Problem statement:
Exactly as written, return the entries below, minus any pictures.

──────────────────────────────

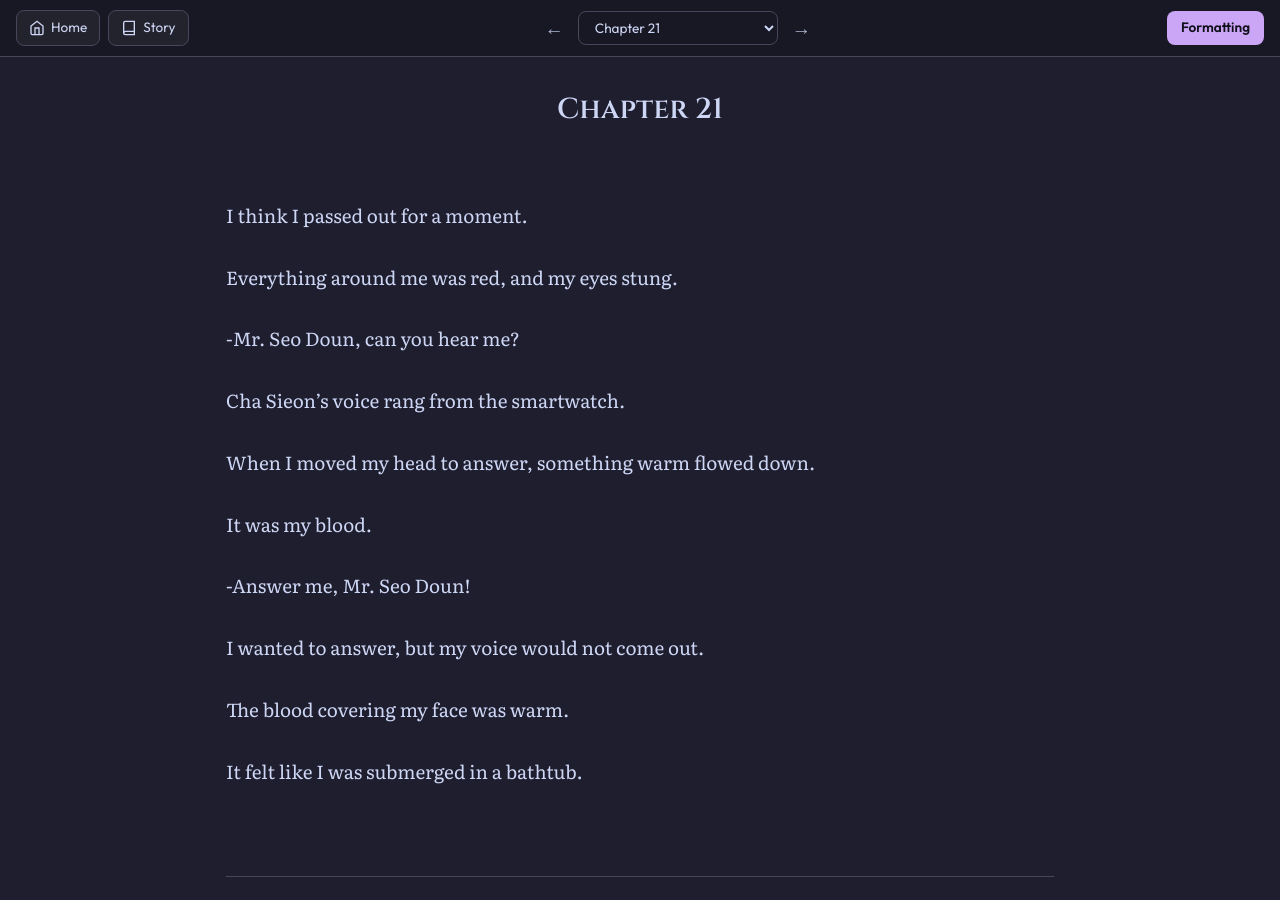
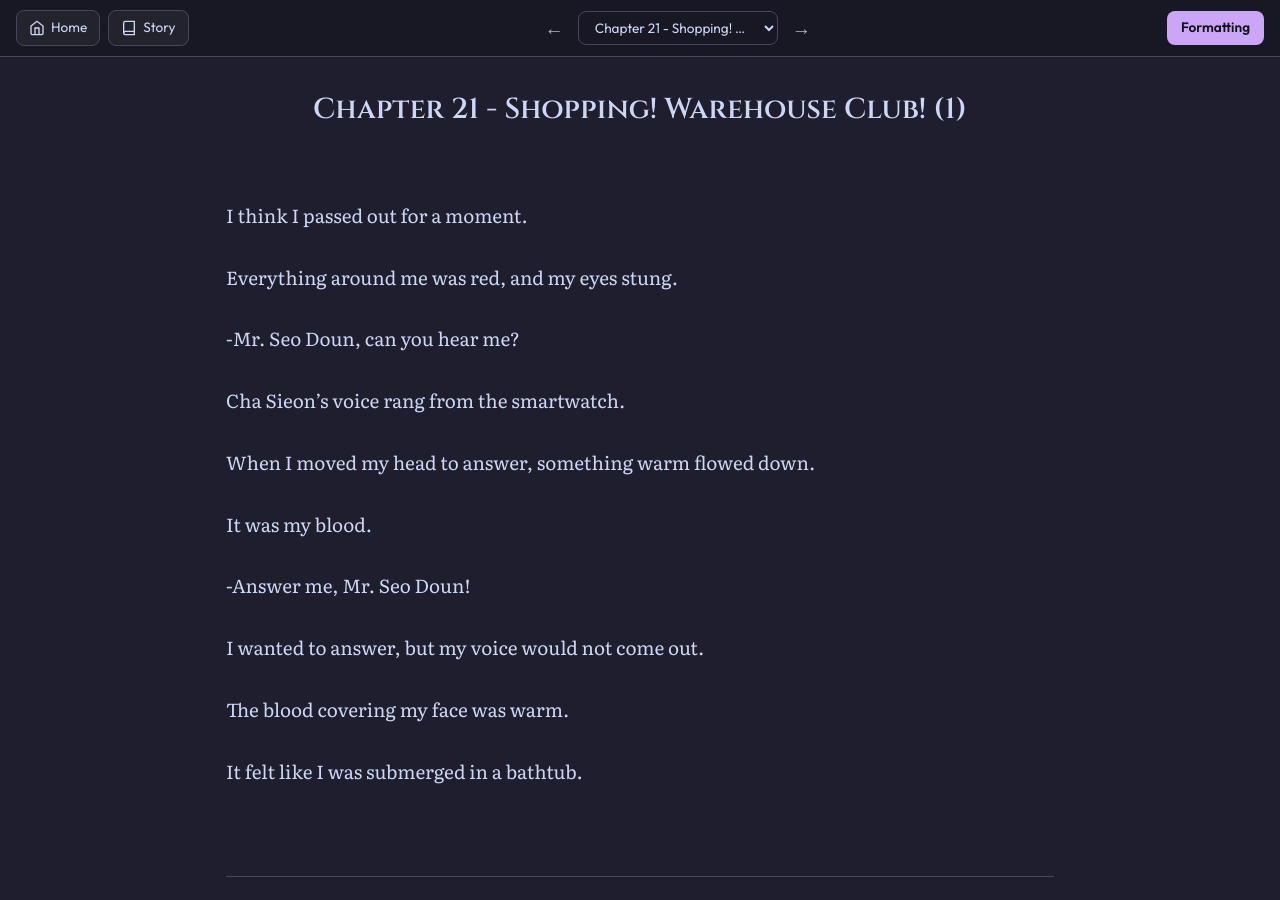
Before and after one commit to soleumn/soleumn.github.io, a Jekyll site: the page built from _chapters/esg/ch21.md, in a window 1280 px wide and 900 px high. Built offline with Jekyll 4.4.1, drawn with Linux system fonts in a browser that asks for light colours; comment, search, counter and statistics services are not loaded.

Commit message:
Update ch21.md

```diff
--- a/_chapters/esg/ch21.md
+++ b/_chapters/esg/ch21.md
@@ -1,5 +1,5 @@
 ---
-title: "Chapter 21"
+title: "Chapter 21 - Shopping! Warehouse Club! (1)"
 categories: esg
 capitulo: 21
 ---
```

──────────────────────────────

Response to the exercise:
Before and after one commit to soleumn/soleumn.github.io, a Jekyll site: the page built from _chapters/esg/ch21.md, in a window 1280 px wide and 900 px high. Built offline with Jekyll 4.4.1, drawn with Linux system fonts in a browser that asks for light colours; comment, search, counter and statistics services are not loaded.

Commit message:
Update ch21.md

```diff
--- a/_chapters/esg/ch21.md
+++ b/_chapters/esg/ch21.md
@@ -1,5 +1,5 @@
 ---
-title: "Chapter 21"
+title: "Chapter 21 - Shopping! Warehouse Club! (1)"
 categories: esg
 capitulo: 21
 ---
```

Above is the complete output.